  1. Download and extract VHD (duh).
  2. Make sure the target computer/laptop/server is already running either Windows 2008 R2 or Windows 7. VHD booting requires the new boot loader from either OS to mount a VHD during boot.
  3. Mount the VHD in your fave x64-guest-compatible virtualization platform (other than Hyper-V, I’ve also had success with VirtualBox, others have gotten VMWare to work too after VHD conversion).
  4. Boot the demo VM as you normally would. Once up, you can optionally disable the demo services for faster boot & operation until the VHD is in its final self-booting state.
  5. Upgrade the OS of the IW Demo VM from Win2008 to Win2008 R2 – this is required for VHD boot. Note that you’ll need to run a few adprep commands first, since the demo VM is a domain controller.
  6. Modify your original (physical) boot configuration (using BCDEDIT.exe) to include the path to your newly-upgraded VHD. Sample steps for doing so can be found here and here.

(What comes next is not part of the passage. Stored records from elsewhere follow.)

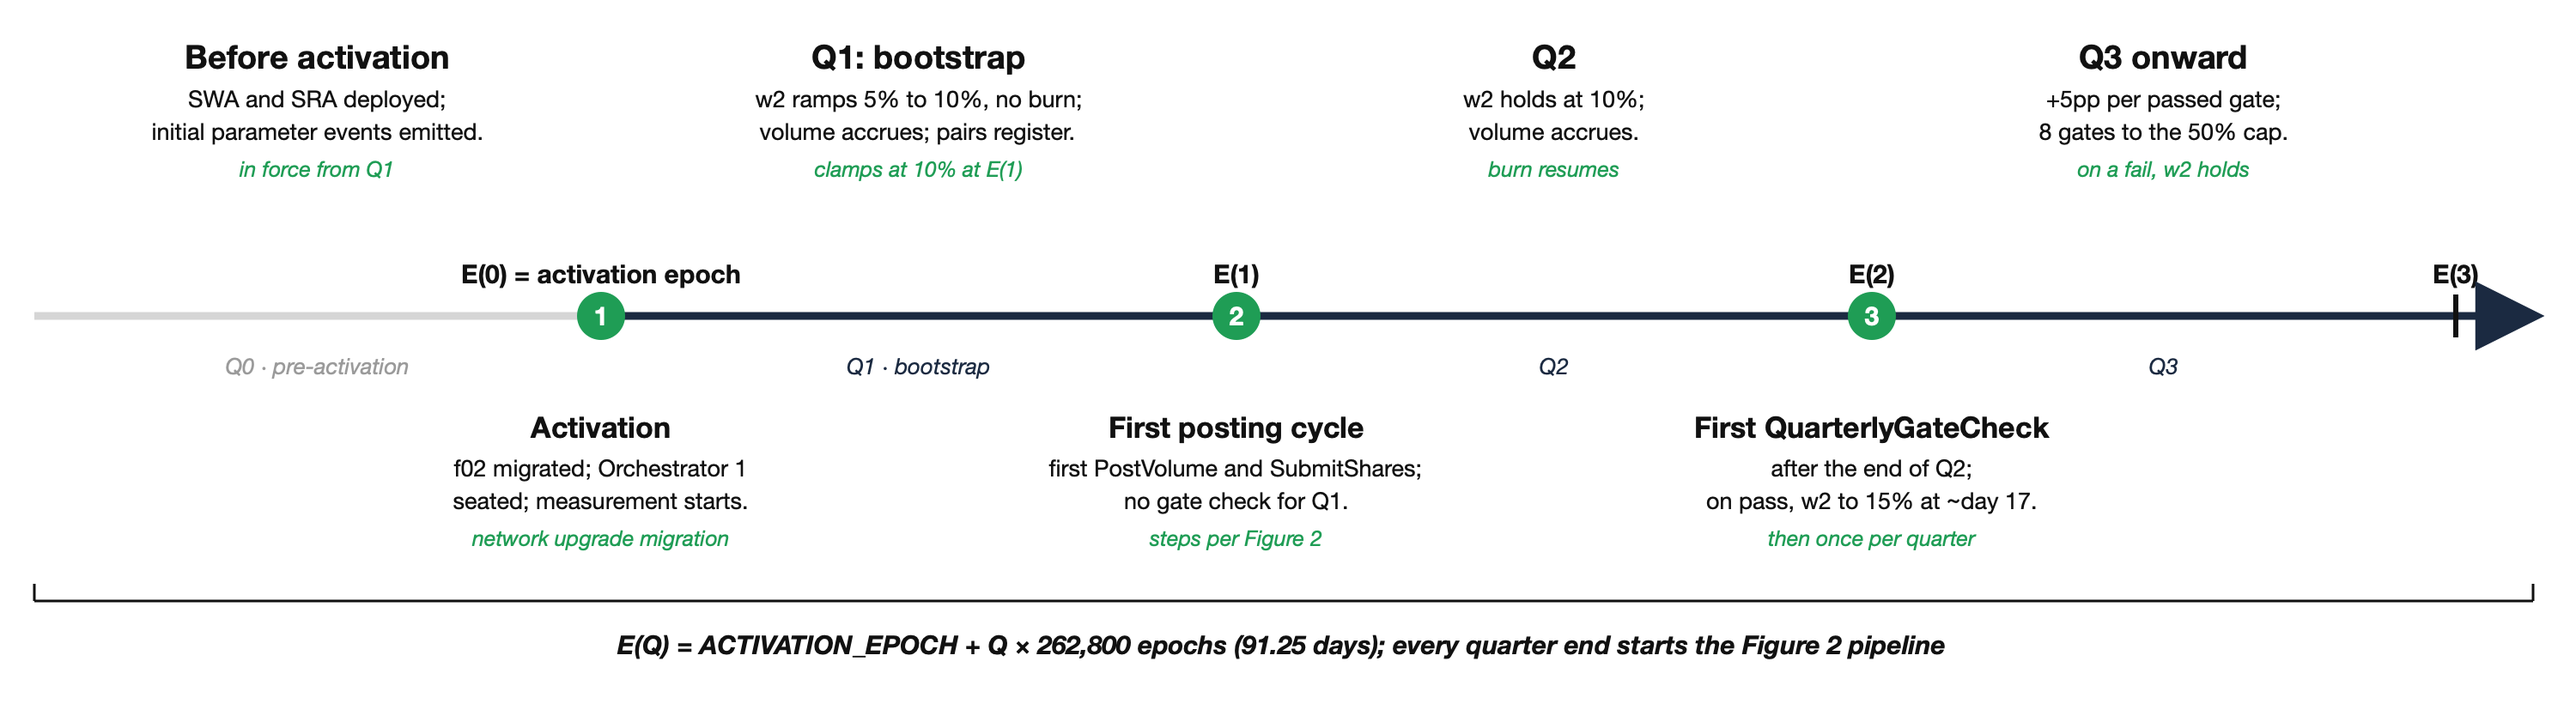
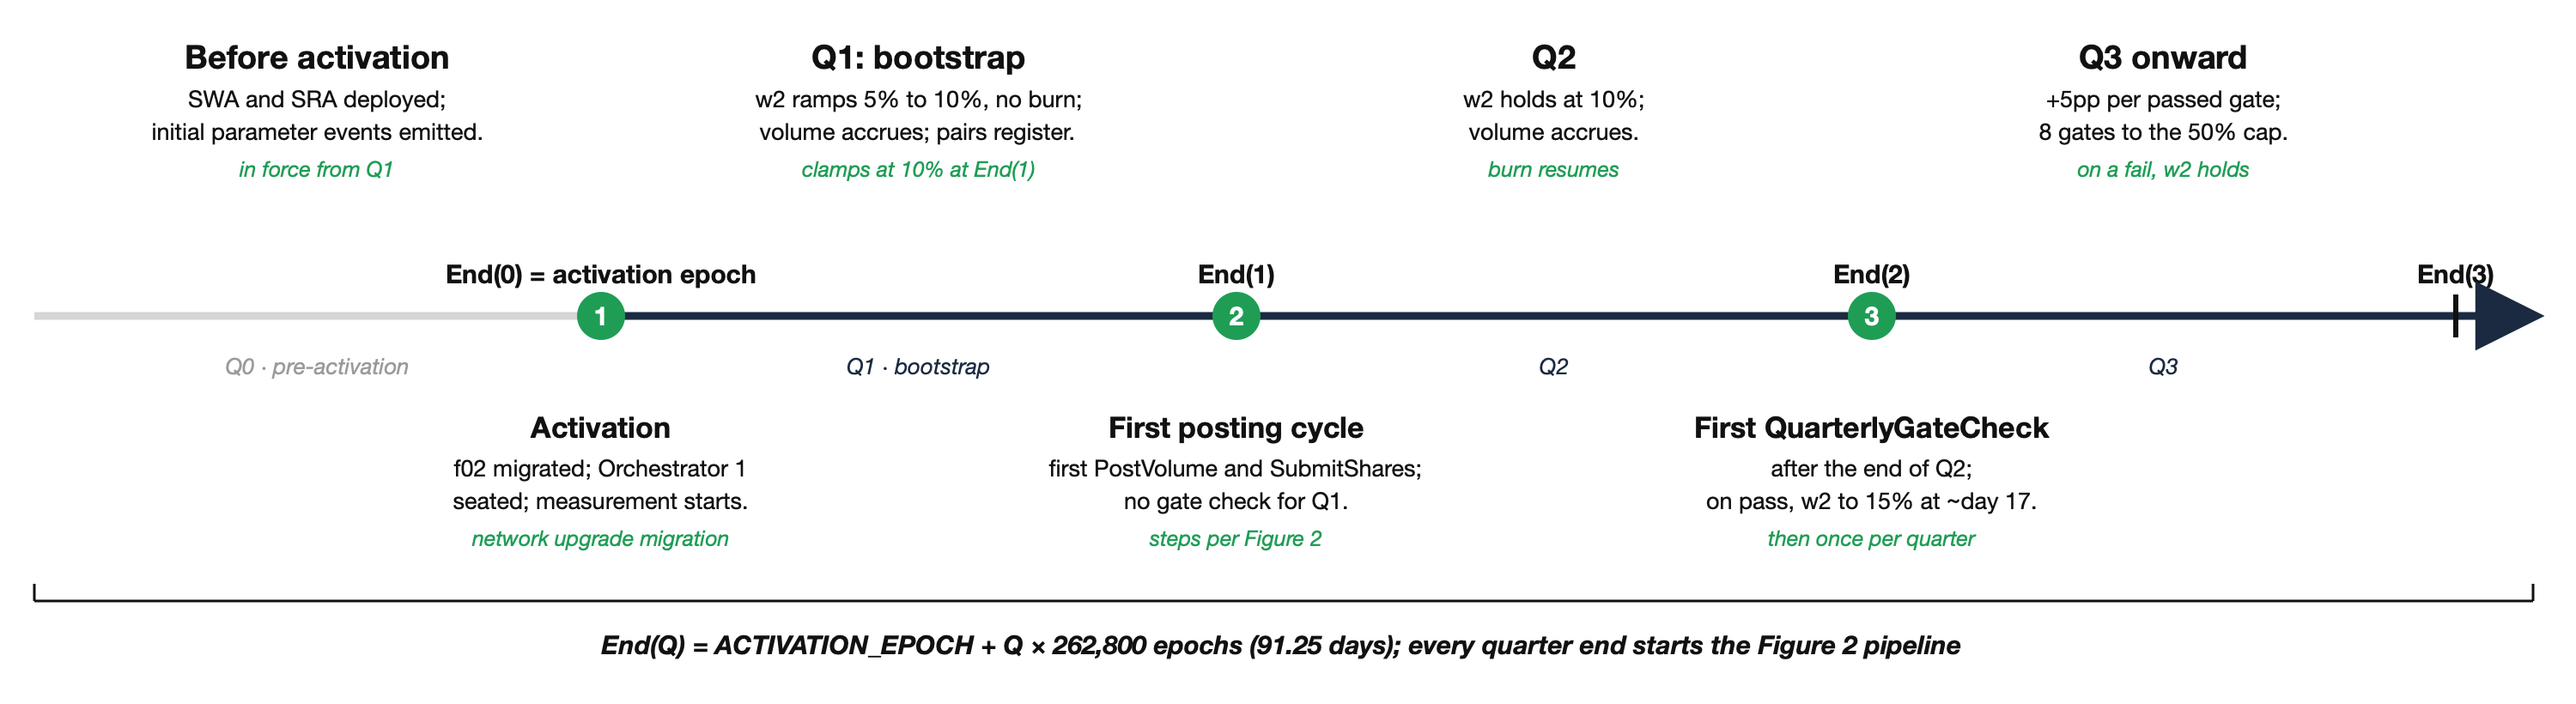
FIP-0118: payment period vs reporting period, and rename E to End

diff --git a/FIPS/fip-0118.md b/FIPS/fip-0118.md
@@ -567,7 +567,7 @@ Section 3.2).
 
 ![Timeline of one quarter: posting period (values already converted to USD off-chain before posting), verification window, values bind, gate check, shares update, timelock](../resources/fip-0118/quarter-timeline.png)
 
-*Figure 2: one quarter, end to end. Quarter Q ends at epoch `E(Q) = ACTIVATION_EPOCH + Q * EPOCHS_PER_QUARTER`; the figure's numbered steps 1 to 6 all run after E. Durations shown (3-day posting, 7-day verification) are the initial mainnet values, fixed at SRA deployment (Section 3.2); `SWA_TIMELOCK` is 7 days (Section 2.4). `QuarterlyGateCheck` (4) and `SubmitShares` (5) are independent and can run in either order. FIL-to-USD conversion (Section 2.3) happens off-chain, before posting.*
+*Figure 2: one quarter, end to end. Quarter Q ends at epoch `End(Q) = ACTIVATION_EPOCH + Q * EPOCHS_PER_QUARTER`; the figure's numbered steps 1 to 6 all run after `End(Q)`. Durations shown (3-day posting, 7-day verification) are the initial mainnet values, fixed at SRA deployment (Section 3.2); `SWA_TIMELOCK` is 7 days (Section 2.4). `QuarterlyGateCheck` (4) and `SubmitShares` (5) are independent and can run in either order. FIL-to-USD conversion (Section 2.3) happens off-chain, before posting.*
 
 Once per quarter, off the per-epoch path:
 
@@ -596,12 +596,12 @@ Once per quarter, off the per-epoch path:
 
 2.  **Verification window mechanics.**
 
-    1.  Let quarter Q end at epoch E. Posting: each Orchestrator posts
-        `FPV_i(Q)` to the SRA during the posting period (E, E +
+    1.  Let quarter Q end at epoch `End`. Posting: each Orchestrator posts
+        `FPV_i(Q)` to the SRA during the posting period (`End`, `End` +
         `POST_PERIOD`].
 
     2.  Verification: the verification window is a fixed phase of the
-        quarter timeline, (E + `POST_PERIOD`, E + `POST_PERIOD` +
+        quarter timeline, (`End` + `POST_PERIOD`, `End` + `POST_PERIOD` +
         `VERIFICATION_WINDOW`], and opens when the posting period
         ends, whether or not values were posted; both durations are
         fixed at SRA deployment (initial values, Section 3.2). Their
@@ -743,6 +743,12 @@ Once per quarter, off the per-epoch path:
 ![Timeline from pre-activation through the quarter 1 bootstrap to the first gate check after quarter 2](../resources/fip-0118/launch-timeline.png)
 
 *Figure 4: launch sequence, from pre-activation (Q0, informal) to the first gate check after Q2. Each quarter end starts the Figure 2 pipeline.*
+
+**Payment period.** The days a quarter's numbers pay are a different set of days than the days the quarter measured. Quarter Q's gate write (step 4) queues in f02 under `SWA_TIMELOCK`, so the stepped w2 pays no earlier than `End(Q) + POST_PERIOD + VERIFICATION_WINDOW + SWA_TIMELOCK`, about 17 days into quarter Q+1 with the initial values (Section 3.2); the share map (step 5) binds without a hold, from about 10 days in. Both offsets are floors, not schedules: `QuarterlyGateCheck` and `SubmitShares` are permissionless cranks, nothing on chain executes them, and the timelock clock starts at the gate check's call epoch, so each effect arrives exactly as late as its crank. A late crank moves an effect later, never earlier, and reads the same bound values (step 3), so delay changes when quarter Q's numbers pay, never what they pay. Meanwhile the gap burns: f02 evaluates the burn residual w0 every epoch (Section 2.1), so each day of offset, and each day of crank delay, burns the difference between the ceiling and the standing w2; Parameter Choices and Calibration quantifies this baseline.
+
+![w2 stepping behind its ramping ceiling, each step about 17 days after a quarter end, with the burn weight oscillating in the gap](../resources/fip-0118/payment-period.png)
+
+*Figure 5: w2 against its ceiling on the all-pass path, drawn with zero crank delay (every permissionless call at its first callable epoch). The ceiling 1 - w1 ramps about 5pp per quarter; w2 steps 5pp once per quarter, about 17 days after each quarter end (posting, verification, timelock), so the burn w0 oscillates between about 0.94% just after a step and about 5.93% just before the next. The dashed staircase steps at each quarter end with no payment lag, for comparison. A late crank widens each gap, it never narrows one.*
 
 #### 2.3 FPV definitions
 
@@ -2712,8 +2718,8 @@ surface to protect. Neither property holds for the SWA and SRA.
 
   - **Burn is not a failure signal.** A gap is open even when every
     gate passes: w1 ramps down continuously, while w2 steps up only
-    once per quarter, about 17 days after the measured quarter closes
-    (posting, verification window, timelock). On the all-pass path
+    once per quarter, at the earliest about 17 days after the measured
+    quarter closes (the payment period, Section 2.2). On the all-pass path
     the burn weight w0 therefore oscillates every quarter, from about
     0.94% of the block reward just after a step to about 5.93% just
     before the next one, falling back at each step and growing again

If you’re still with me, at this point you’ll have a freshly-upgraded VM and VHD file, almost ready for VHD boot. Now we’ll need to make sure it actually boots (as opposed to blue-screening). You can definitely try it out now – if it works great! If not (more likely), then read on for Part II.

Part II:

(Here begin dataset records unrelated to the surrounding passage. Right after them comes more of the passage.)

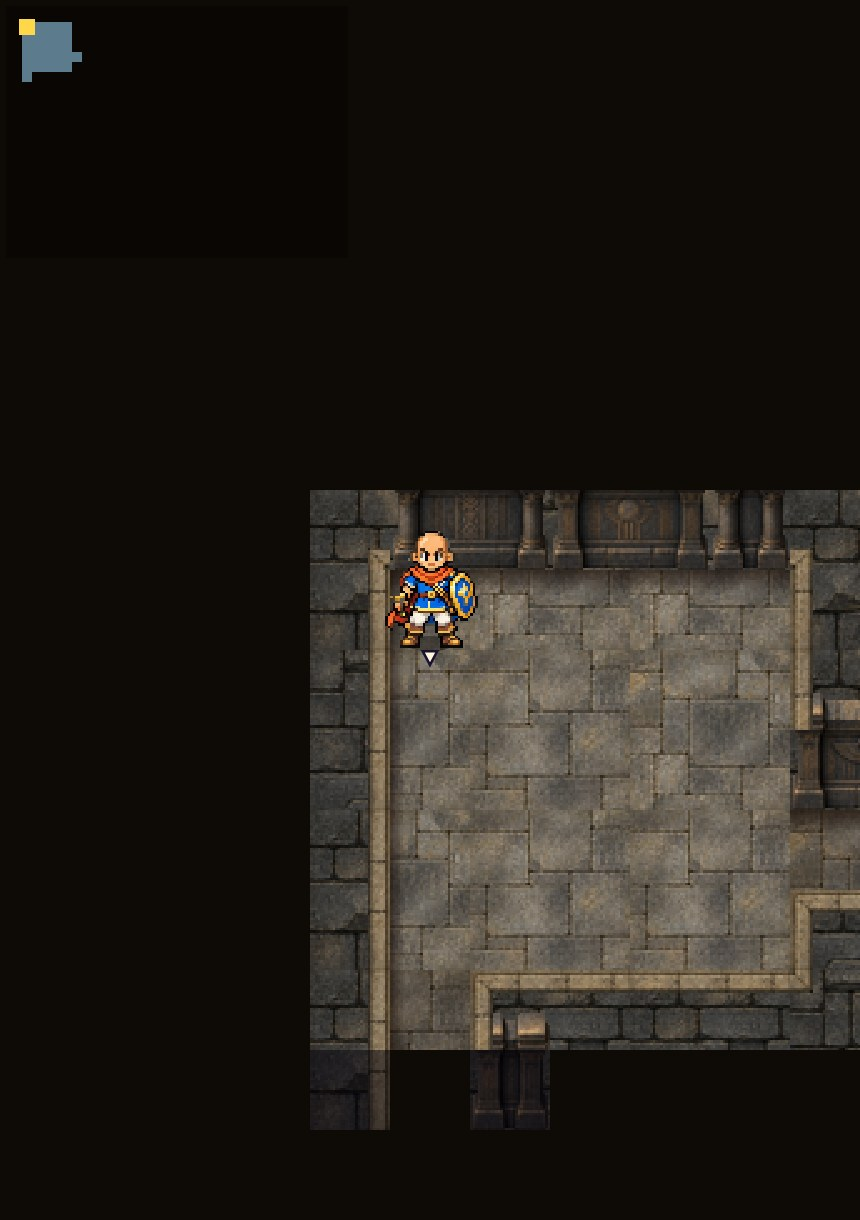
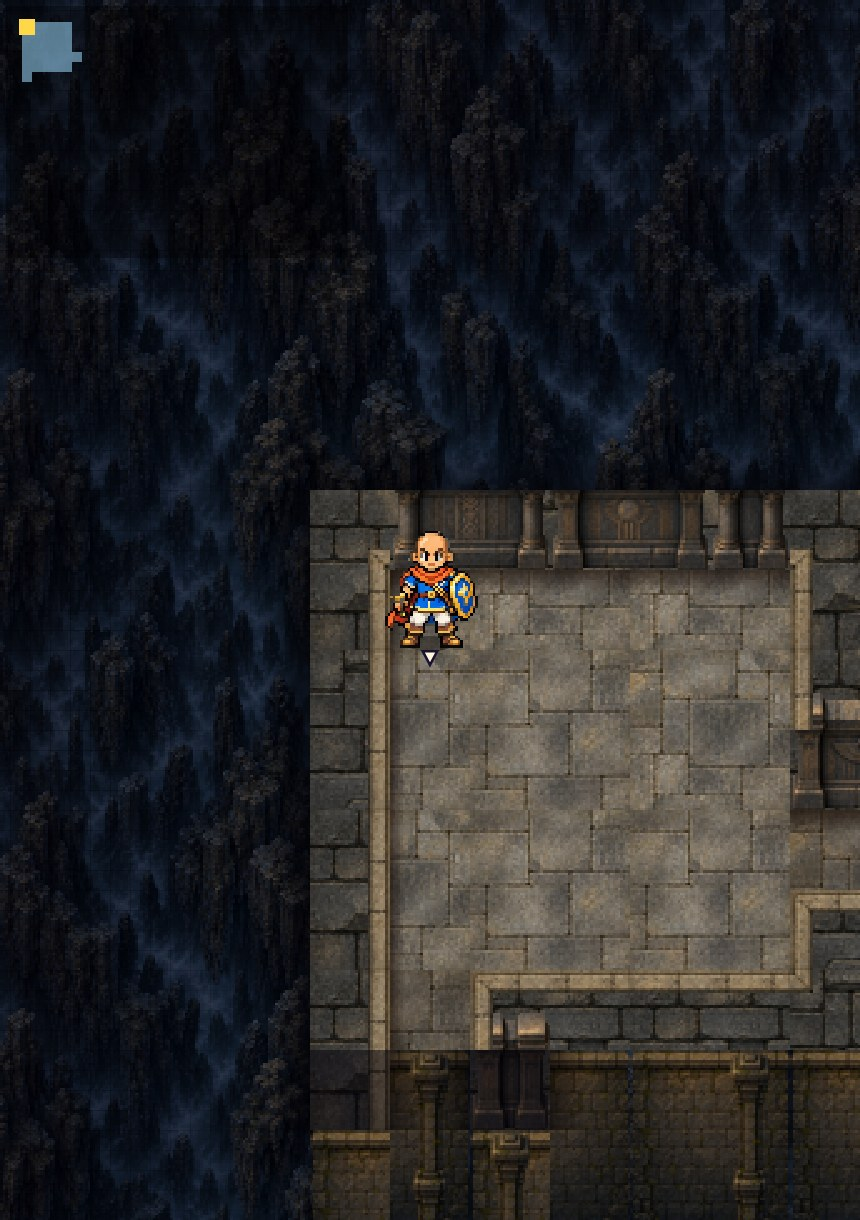
地下の遺跡（7〜14階）の奥行き（岩盤の背景・外壁・支柱）を本番に反映
試しにプレイするため。レンガの回廊・木の根の遺跡は専用素材待ちで今のまま。

Claude-Session: https://claude.ai/code/session_01HDLigwwegm7F2trSGLBQuS

diff --git a/js/data.js b/js/data.js
@@ -104,8 +104,9 @@
   /* 壁（正面・上面・縁・角・飾り）だけ暗くする割合（床・敵・道具・攻撃の予告はそのまま）。2026年10月22日：地下の遺跡の奥（11〜14階）を深く荘厳に */
   D.DUNGEON_WALL_DARK = { ruins_deep: 0.3 };
   /* 壁の外の背景（地図の外・壁の奥・未探索の所）を絵にする地域。2026年10月22日：仮の背景のプレビュー段階（本番は空）。
-   * DUNGEON_BACKDROP_DARK：背景を暗くする割合（仮の背景＝壁の上面の絵を暗くしたもの） */
-  D.DUNGEON_BACKDROP = {};
+   * DUNGEON_BACKDROP_DARK：背景を暗くする割合（仮の背景＝壁の上面の絵を暗くしたもの）
+   * 2026年10月22日：地下の遺跡（7〜14階）だけ本番（岩盤の背景・下へ伸びる外壁・支柱。ZIP ruins_depth_v1）。レンガ・木の根は専用素材待ち（壁柄の仮背景は本番にしない） */
+  D.DUNGEON_BACKDROP = { ruins: true, ruins_deep: true };
   D.DUNGEON_BACKDROP_DARK = 0.6;
   D.DUNGEON_CAVERN_DARK = 0.35;
   D.DUNGEON_CAVERN_SIZE = 256;   // 岩盤の背景の1枚の大きさ（マス32の座標で。256＝8×8マス。128だと柄のくり返しが目立った）   // 専用の岩盤の背景（地下の遺跡）を暗くする割合（外壁より暗く、床がいちばん読みやすく。仮）

diff --git a/docs/DUNGEON_ART_V1.md b/docs/DUNGEON_ART_V1.md
@@ -123,4 +123,4 @@
 - 描き方（`js/render.js` の drawBackdrop・drawDepth・edgeShade）：背景（岩盤と霧。8×8マスで地図に固定、35%暗く）→ 描いた地形の下向きの辺から外壁（2マス幅・約2.7マス、明るさ0.62）と4マスおきの支柱 → 今までの地形 → 道具・キャラクター・予告。
   - 外壁・支柱は「そのマスを描いたか・下のマスを描いたか」だけで決め、長さはいつも同じ（未探索の地形は見ない）。あとで描いた地形が上に重なる。
   - 左右の辺は今は半マスの影だけ（側面の絵が無い）。
-- 本番は空（`D.DUNGEON_BACKDROP`）。プレビュー：`node tools/dungeon-backdrop-preview.js docs/ruins-depth-v1 ruins,ruins_deep`（start・corridor・edge）。目標の絵との比較 `docs/ruins-depth-v1/concept_vs_game_390.jpg`。
+- 2026年10月22日：本番に反映（`D.DUNGEON_BACKDROP = { ruins, ruins_deep }`。床の周りの壁1マス・左右の辺の影・明るさは今のままで試しにプレイ）。プレビュー：`node tools/dungeon-backdrop-preview.js docs/ruins-depth-v1 ruins,ruins_deep`（start・corridor・edge）。目標の絵との比較 `docs/ruins-depth-v1/concept_vs_game_390.jpg`。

  1. You’ll most likely need to download and ‘inject’ the driver for the hard disk controller for your target hardware. Why? Because apparently the OS that’s booting from the VHD needs to communicate with the hardware the same way your current OS does, and if it can’t do so during boot, it just fails. For example, for most Intel-based chipsets/controllers, you’ll need the Matrix Storage driver. Further, you’ll need to modify the registry so that the VM knows to load this driver at boot. This is probably the trickiest part of this whole process. The steps outlined here are a good starting point, of course you’ll need to modify them to include the registry entries for your own hardware… Here are some basic steps that worked for me:
    1. Download the controller driver, extract it, and copy the extracted files to both C:Windowsinf and C:Windowssystem32drivers on the VM image (I know this is overdoing it, but it works)
    2. Export the HKEY_LOCAL_MACHINESYSTEMCurrentControlSetControlCriticalDeviceDatabase on your original (host) OS subtree to a file, like reg1.reg – again, we probably don’t need the whole thing but in a rush it will get us what we need in terms of boot driver config
    3. Export the HKEY_LOCAL_MACHINESYSTEMCurrentControlSetservices<drivername> registry subtree on the original (host) OS to reg2.reg. In my case <drivername> was iaStor for the Intel RAID Controller.
    4. Import the two exported registry file into your demo VM. Note that after doing this, you may only be able to do VHD boot going forward, and that booting again while in a VM may not work!
  2. Try (re-try) booting your VHD
  3. If it still fails, you might want to check that:
    1. You have enough free space on your host disk for the VHD to expand to its full capacity when booting (default is ~127GB for the demo VM)
    2. Your VHD isn’t on a compressed or encrypted volume
    3. You’ve actually applied the right hard disk controller driver to the VHD image (hit ‘F8’ during boot to enable troubleshooting options)

Assuming you haven’t given up by this point, and you’ve actually managed to get the VHD to boot, you can now install all the rest of the required drivers (video, LAN, peripherals etc.), just as you would for a regular OS running on the bare metal – because after all, it is running on the bare metal (except for the virtualized boot hard disk). Also, you can re-enable all of your services (if you disabled them in step 4.), but disable the Hyper-V guest services (since we’re no longer running in Hyper-V). Finally, you’ll want to apply the SharePoint 2010 pre-requisite hotfix for Win2008 R2 to your demo machine – since it was upgraded from plain Win2008, it would only have the hotfix for that particular OS applied.

Good luck!!